Related to this, Paul regards those who are advocating a Judaizing strategy for gentiles as disobedience to God. It is not that they are advocating obedience at the expense of faith. Paul charges them with disobedience in Romans and apostasy in Galatians, and calls them to the obedience of faith. It’s not that Paul sees an over-emphasis on obedience in this wrong approach to Christian identity, but characterizes the Judaizing impulse as actual disobedience to God, and potentially apostasy.
Paul theologizes from an apocalyptic frame of thought, envisioning the saving power of God that invades and transforms an enslaved cosmos. God’s good creation has been hijacked and is held in bondage to the cosmic powers of Sin and Death.

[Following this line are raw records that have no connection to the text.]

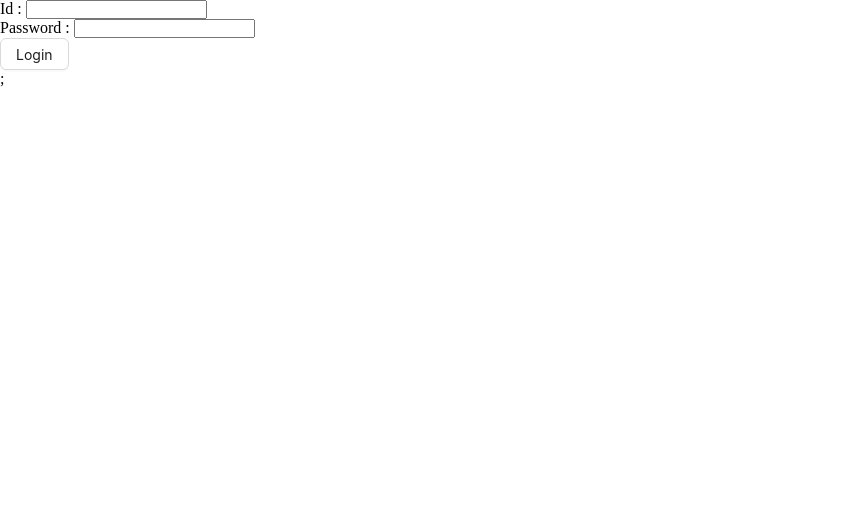
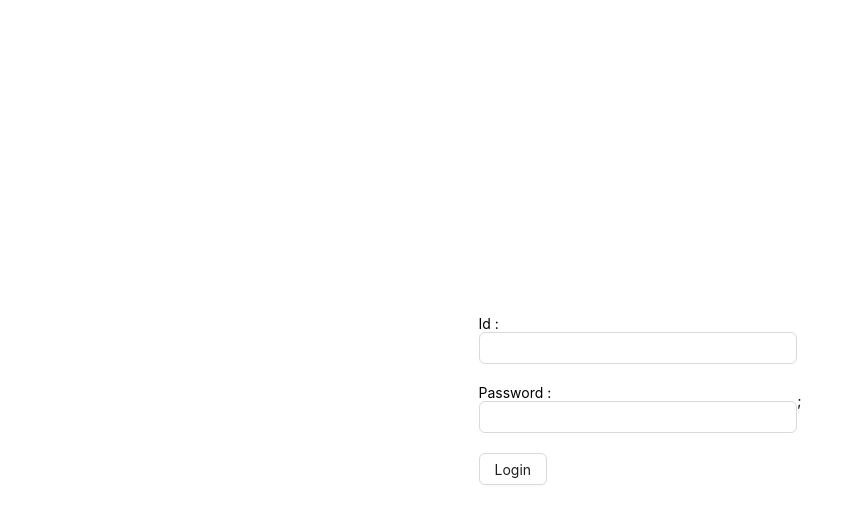
Before and after one commit to Shihab2022/first-mongoose-project-client, a React (Vite) app: page /login in a window 1280 px wide. Shown: the top 524 px of the page, without its empty margins (0-864 px from the left). Built offline with nearby package versions, Linux system fonts and the light colour scheme.

Commit message:
7-9 React Hook Form Controller For 3rd Party Input Binding

```diff
--- a/src/components/from/PHUInput.tsx
+++ b/src/components/from/PHUInput.tsx
@@ -1,4 +1,5 @@
-import { useFormContext } from "react-hook-form";
+import { Input } from "antd";
+import { Controller } from "react-hook-form";
 
 const PHUInput = ({
   type,
@@ -9,12 +10,14 @@ const PHUInput = ({
   name: string;
   label: string;
 }) => {
-  const { register } = useFormContext();
   return (
-    <>
+    <div style={{ marginBottom: "20px" }}>
       {label ? label : null}
-      <input type={type} id={name} {...register(name)} />
-    </>
+      <Controller
+        name={name}
+        render={({ field }) => <Input {...field} type={type} id={name} />}
+      />
+    </div>
   );
 };
 
--- a/src/pages/Login.tsx
+++ b/src/pages/Login.tsx
@@ -1,7 +1,7 @@
 /* eslint-disable @typescript-eslint/no-unused-vars */
 import { FieldValues, useForm } from "react-hook-form";
 import { useLoginMutation } from "../redux/features/auth/authApi";
-import { Button } from "antd";
+import { Button, Row } from "antd";
 import { verifyToken } from "../utils/verifyToken";
 import { useAppDispatch } from "../redux/hooks";
 import { TUser, setUser } from "../redux/features/auth/authSlice";
@@ -24,27 +24,27 @@ const Login = () => {
 
   const onSubmit = async (userData: FieldValues) => {
     console.log("userData", userData);
-    // const toastId = toast.loading("Logging in ");
-    // try {
-    //   const userInfo = {
-    //     id: userData.userId,
-    //     password: userData.password,
-    //   };
-    //   const res = await loginUser(userInfo).unwrap();
-    //   if (res.success) {
-    //     const token = res.data.accessToken;
-    //     const user = verifyToken(token) as TUser;
-    //     dispatch(setUser({ user, token }));
-    //     toast.success("Logged in", { id: toastId, duration: 2000 });
-    //     navigate(`/${user.role}/dashboard`);
-    //   }
-    // } catch (e) {
-    //   toast.success("Something wrong", { id: toastId, duration: 2000 });
-    // }
+    const toastId = toast.loading("Logging in ");
+    try {
+      const userInfo = {
+        id: userData.userId,
+        password: userData.password,
+      };
+      const res = await loginUser(userInfo).unwrap();
+      if (res.success) {
+        const token = res.data.accessToken;
+        const user = verifyToken(token) as TUser;
+        dispatch(setUser({ user, token }));
+        toast.success("Logged in", { id: toastId, duration: 2000 });
+        navigate(`/${user.role}/dashboard`);
+      }
+    } catch (e) {
+      toast.success("Something wrong", { id: toastId, duration: 2000 });
+    }
   };
 
   return (
-    <>
+    <Row justify="center" align="middle" style={{ height: "100vh" }}>
       <PHUFrom onSubmit={onSubmit}>
         <div>
           <PHUInput type="text" name="userId" label="Id : " />
@@ -54,7 +54,7 @@ const Login = () => {
         </div>
         <Button htmlType="submit">Login</Button>
       </PHUFrom>
-    </>
+    </Row>
   );
 };
 
```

The incarnation is the invasion of the Son of God to retake God’s world for God’s glory. This perspective is represented by scholars such as J. C. Beker, Lou Martyn, Bruce Longenecker, Douglas Campbell, and Leander Keck, among others.
I do not regard Paul as stressing human inability to obey so much as the failure of all humanity to obey God.
Several scholars have complained that the “new perspective” can tend merely to describe Paul’s flow of thought sociologically so that we’re left with a very thin theological reading of Paul. This criticism isn’t too far from the mark. I agree with Stephen Westerholm’s point that while “new perspective” scholars may outstrip the reformers in grasping historically what Paul was getting at, they cannot match the reformers at recovering Paul’s deeper theological impulses. Interpreters such as Augustine, Luther, and Calvin do indeed provide for us excellent models of theological interpretation of Paul.
In my opinion, the “new perspective” has been very helpful in reminding us that the problems of ethnicity are at the center of Romans and Galatians. I don’t know why, but Christian scholars concerned about the life of the church have been slow to exploit the theological resources exposed by newer readings.